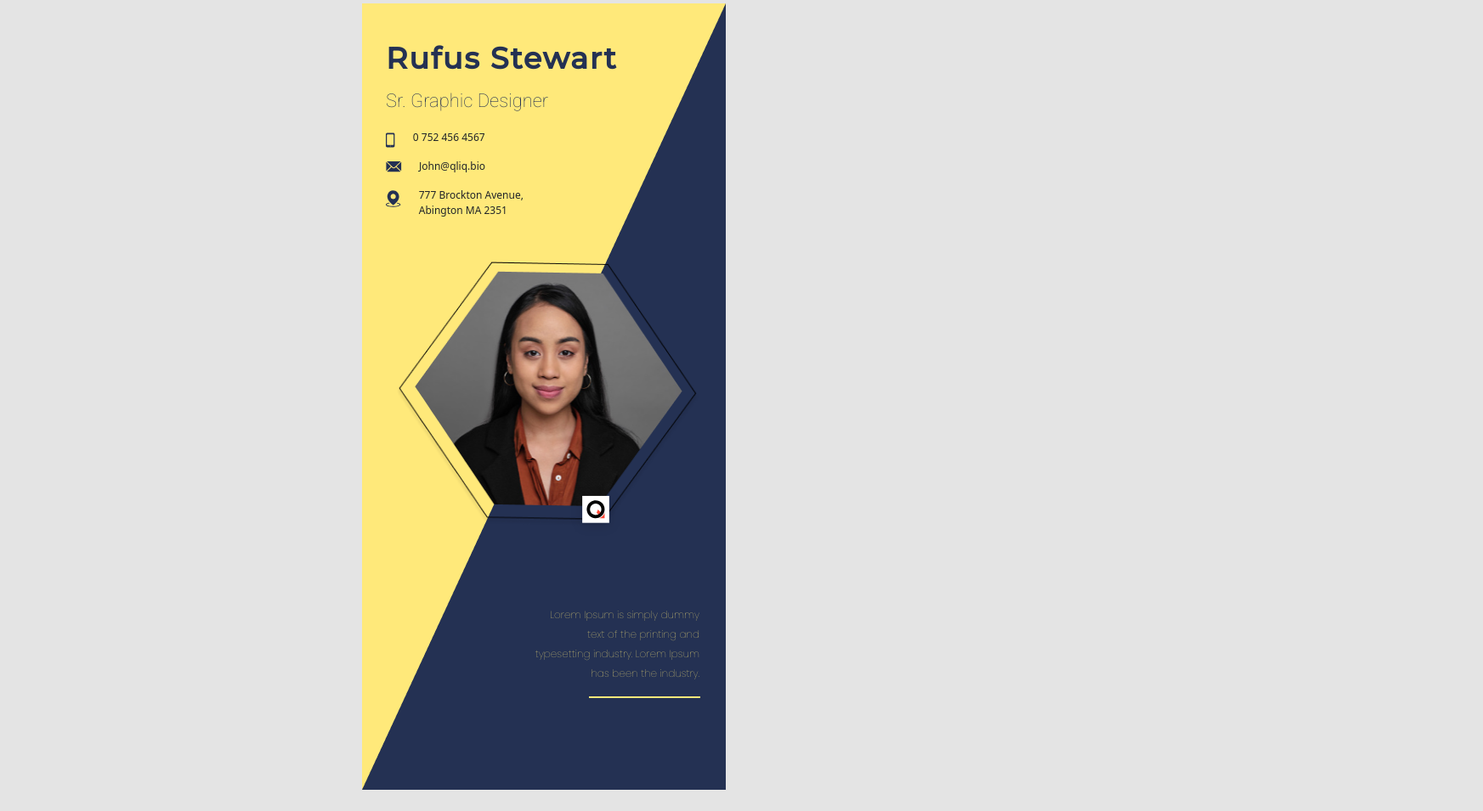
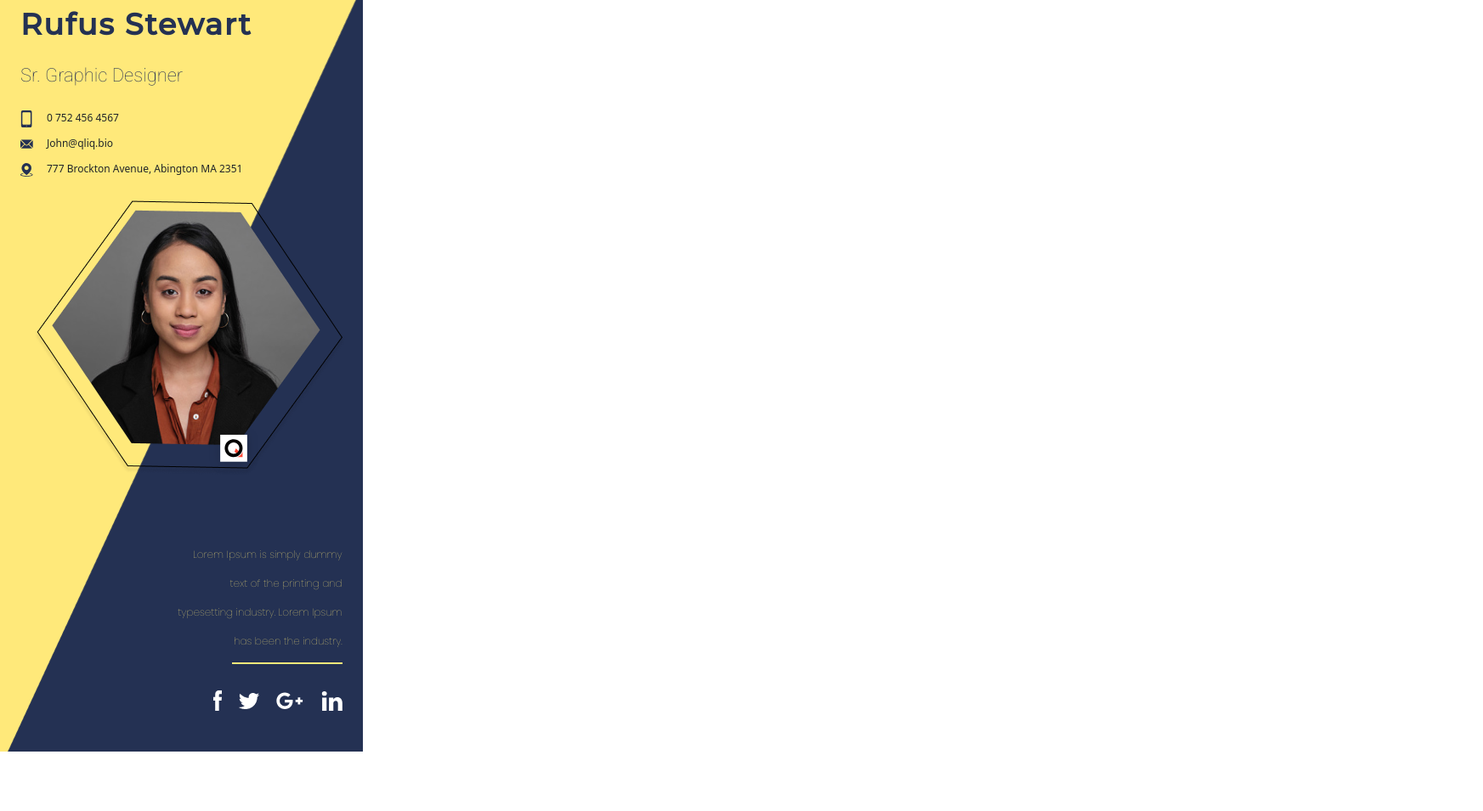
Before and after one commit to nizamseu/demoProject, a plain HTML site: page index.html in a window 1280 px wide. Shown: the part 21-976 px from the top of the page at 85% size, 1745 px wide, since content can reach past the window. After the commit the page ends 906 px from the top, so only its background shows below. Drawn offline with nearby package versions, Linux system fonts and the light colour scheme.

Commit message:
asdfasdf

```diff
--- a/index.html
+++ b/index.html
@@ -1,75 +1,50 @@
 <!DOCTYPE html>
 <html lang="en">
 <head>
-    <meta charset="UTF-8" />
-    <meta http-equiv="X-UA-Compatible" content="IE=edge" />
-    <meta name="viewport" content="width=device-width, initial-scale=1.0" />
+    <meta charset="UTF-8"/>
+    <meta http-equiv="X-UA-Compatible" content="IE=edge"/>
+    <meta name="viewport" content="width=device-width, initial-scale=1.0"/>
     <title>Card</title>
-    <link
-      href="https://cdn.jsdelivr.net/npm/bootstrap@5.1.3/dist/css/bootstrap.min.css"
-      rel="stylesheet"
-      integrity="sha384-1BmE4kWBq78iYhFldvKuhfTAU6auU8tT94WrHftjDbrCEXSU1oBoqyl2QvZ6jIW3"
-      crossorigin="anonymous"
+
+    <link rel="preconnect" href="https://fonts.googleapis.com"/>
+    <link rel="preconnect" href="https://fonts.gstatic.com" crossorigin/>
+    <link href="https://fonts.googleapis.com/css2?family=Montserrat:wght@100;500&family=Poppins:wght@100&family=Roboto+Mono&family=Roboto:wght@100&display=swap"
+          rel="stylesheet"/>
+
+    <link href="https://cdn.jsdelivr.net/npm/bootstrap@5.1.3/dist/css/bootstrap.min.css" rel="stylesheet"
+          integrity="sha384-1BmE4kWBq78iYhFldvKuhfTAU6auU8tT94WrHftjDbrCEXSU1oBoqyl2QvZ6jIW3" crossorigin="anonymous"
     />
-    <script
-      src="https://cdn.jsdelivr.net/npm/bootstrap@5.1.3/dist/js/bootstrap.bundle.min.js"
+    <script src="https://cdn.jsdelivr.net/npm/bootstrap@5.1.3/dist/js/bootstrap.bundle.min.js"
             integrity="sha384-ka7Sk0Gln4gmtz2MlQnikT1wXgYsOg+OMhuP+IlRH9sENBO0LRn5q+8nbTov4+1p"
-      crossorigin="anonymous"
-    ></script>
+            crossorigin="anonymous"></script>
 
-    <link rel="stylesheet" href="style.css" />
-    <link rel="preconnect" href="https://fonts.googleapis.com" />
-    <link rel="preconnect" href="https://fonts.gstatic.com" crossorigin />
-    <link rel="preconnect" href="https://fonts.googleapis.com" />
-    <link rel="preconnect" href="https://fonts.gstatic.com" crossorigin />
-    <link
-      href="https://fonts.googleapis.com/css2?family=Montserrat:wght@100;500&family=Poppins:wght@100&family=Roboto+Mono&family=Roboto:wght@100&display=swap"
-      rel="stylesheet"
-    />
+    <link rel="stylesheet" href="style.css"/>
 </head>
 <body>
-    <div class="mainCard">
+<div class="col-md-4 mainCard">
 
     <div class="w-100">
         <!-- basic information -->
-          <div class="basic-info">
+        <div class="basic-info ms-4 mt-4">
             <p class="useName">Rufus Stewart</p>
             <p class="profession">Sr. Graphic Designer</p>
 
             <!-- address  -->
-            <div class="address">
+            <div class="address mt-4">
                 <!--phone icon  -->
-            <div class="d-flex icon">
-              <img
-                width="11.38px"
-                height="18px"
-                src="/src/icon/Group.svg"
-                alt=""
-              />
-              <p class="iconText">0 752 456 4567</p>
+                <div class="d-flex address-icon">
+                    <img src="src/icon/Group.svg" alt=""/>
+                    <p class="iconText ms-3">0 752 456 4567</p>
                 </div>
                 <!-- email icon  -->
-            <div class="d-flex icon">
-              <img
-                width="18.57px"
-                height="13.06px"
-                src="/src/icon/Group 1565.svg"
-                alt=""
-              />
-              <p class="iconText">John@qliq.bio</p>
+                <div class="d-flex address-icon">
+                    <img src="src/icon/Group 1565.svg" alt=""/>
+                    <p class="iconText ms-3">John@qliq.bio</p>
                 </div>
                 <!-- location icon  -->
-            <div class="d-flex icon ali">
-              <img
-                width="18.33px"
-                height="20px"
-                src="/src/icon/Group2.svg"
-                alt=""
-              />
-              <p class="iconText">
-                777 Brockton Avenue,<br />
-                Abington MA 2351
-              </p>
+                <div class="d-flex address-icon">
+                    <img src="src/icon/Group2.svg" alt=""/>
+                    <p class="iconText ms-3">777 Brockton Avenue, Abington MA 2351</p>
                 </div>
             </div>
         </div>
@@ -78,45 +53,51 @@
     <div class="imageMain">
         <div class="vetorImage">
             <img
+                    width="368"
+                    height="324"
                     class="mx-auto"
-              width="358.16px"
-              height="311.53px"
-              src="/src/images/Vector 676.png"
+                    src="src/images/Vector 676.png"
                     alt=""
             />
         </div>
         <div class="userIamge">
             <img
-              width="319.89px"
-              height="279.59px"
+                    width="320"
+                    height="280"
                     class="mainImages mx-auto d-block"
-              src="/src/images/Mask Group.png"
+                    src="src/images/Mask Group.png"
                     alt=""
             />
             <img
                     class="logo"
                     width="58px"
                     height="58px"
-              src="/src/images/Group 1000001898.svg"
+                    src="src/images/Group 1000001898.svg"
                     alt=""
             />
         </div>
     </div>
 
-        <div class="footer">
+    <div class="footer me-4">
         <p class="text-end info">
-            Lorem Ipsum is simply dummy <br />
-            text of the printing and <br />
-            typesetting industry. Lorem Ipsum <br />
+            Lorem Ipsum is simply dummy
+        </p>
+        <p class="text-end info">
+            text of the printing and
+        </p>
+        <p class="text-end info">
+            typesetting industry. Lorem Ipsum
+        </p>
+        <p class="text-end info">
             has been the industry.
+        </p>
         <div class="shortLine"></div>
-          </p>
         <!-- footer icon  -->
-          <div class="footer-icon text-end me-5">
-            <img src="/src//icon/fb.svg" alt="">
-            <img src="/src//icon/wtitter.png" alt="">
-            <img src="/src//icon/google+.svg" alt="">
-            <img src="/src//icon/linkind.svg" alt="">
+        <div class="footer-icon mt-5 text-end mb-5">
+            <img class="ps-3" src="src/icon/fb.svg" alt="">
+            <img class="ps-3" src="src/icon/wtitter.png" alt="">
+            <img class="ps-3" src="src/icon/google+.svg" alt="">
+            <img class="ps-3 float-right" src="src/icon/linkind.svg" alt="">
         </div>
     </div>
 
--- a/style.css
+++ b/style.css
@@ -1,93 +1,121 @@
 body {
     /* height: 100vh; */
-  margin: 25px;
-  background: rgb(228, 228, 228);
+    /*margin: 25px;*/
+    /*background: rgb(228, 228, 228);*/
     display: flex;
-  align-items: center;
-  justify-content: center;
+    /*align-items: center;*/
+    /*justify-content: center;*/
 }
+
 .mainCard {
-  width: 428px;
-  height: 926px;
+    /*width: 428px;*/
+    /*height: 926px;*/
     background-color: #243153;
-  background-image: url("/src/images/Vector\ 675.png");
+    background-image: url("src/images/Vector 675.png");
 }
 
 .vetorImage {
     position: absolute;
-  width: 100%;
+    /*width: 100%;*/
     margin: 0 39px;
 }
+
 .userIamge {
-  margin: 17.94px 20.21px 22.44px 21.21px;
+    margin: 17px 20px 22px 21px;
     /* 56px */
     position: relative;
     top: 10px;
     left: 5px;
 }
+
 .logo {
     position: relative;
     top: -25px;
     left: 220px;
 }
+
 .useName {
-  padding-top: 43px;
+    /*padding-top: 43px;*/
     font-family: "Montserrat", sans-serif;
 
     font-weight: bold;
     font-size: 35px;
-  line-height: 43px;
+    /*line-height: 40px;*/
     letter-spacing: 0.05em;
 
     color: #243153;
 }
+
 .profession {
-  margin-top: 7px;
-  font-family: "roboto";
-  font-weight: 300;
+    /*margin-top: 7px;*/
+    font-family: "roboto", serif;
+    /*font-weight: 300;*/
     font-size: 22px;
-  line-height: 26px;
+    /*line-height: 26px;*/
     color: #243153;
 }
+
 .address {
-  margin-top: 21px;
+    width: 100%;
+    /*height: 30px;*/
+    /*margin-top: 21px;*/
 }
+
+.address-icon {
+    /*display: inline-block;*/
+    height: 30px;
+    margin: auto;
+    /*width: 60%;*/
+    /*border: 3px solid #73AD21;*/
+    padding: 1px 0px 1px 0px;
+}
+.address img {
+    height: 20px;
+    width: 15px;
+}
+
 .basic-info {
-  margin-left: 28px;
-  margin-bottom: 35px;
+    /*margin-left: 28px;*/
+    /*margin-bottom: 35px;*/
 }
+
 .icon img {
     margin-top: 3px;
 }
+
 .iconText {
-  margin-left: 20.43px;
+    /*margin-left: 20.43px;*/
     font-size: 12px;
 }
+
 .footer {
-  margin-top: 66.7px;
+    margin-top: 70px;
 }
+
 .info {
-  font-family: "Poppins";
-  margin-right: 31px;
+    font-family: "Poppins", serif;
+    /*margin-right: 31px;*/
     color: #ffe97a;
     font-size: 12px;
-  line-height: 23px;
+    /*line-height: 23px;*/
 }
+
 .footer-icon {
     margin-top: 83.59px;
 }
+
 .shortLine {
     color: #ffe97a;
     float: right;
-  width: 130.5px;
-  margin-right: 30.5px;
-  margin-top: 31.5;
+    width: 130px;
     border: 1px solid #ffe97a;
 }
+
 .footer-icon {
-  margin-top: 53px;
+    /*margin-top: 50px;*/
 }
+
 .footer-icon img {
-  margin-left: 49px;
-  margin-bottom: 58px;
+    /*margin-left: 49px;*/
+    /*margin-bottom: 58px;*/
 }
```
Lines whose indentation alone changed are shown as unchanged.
════════════════════
■ **Task instructions**
What lines of the data include the word "stylesheet"? Copy each of them.

■ **Result for this task**
-      rel="stylesheet"
+          rel="stylesheet"/>
+    <link href="https://cdn.jsdelivr.net/npm/bootstrap@5.1.3/dist/css/bootstrap.min.css" rel="stylesheet"
-    <link rel="stylesheet" href="style.css" />
-      rel="stylesheet"
+    <link rel="stylesheet" href="style.css"/>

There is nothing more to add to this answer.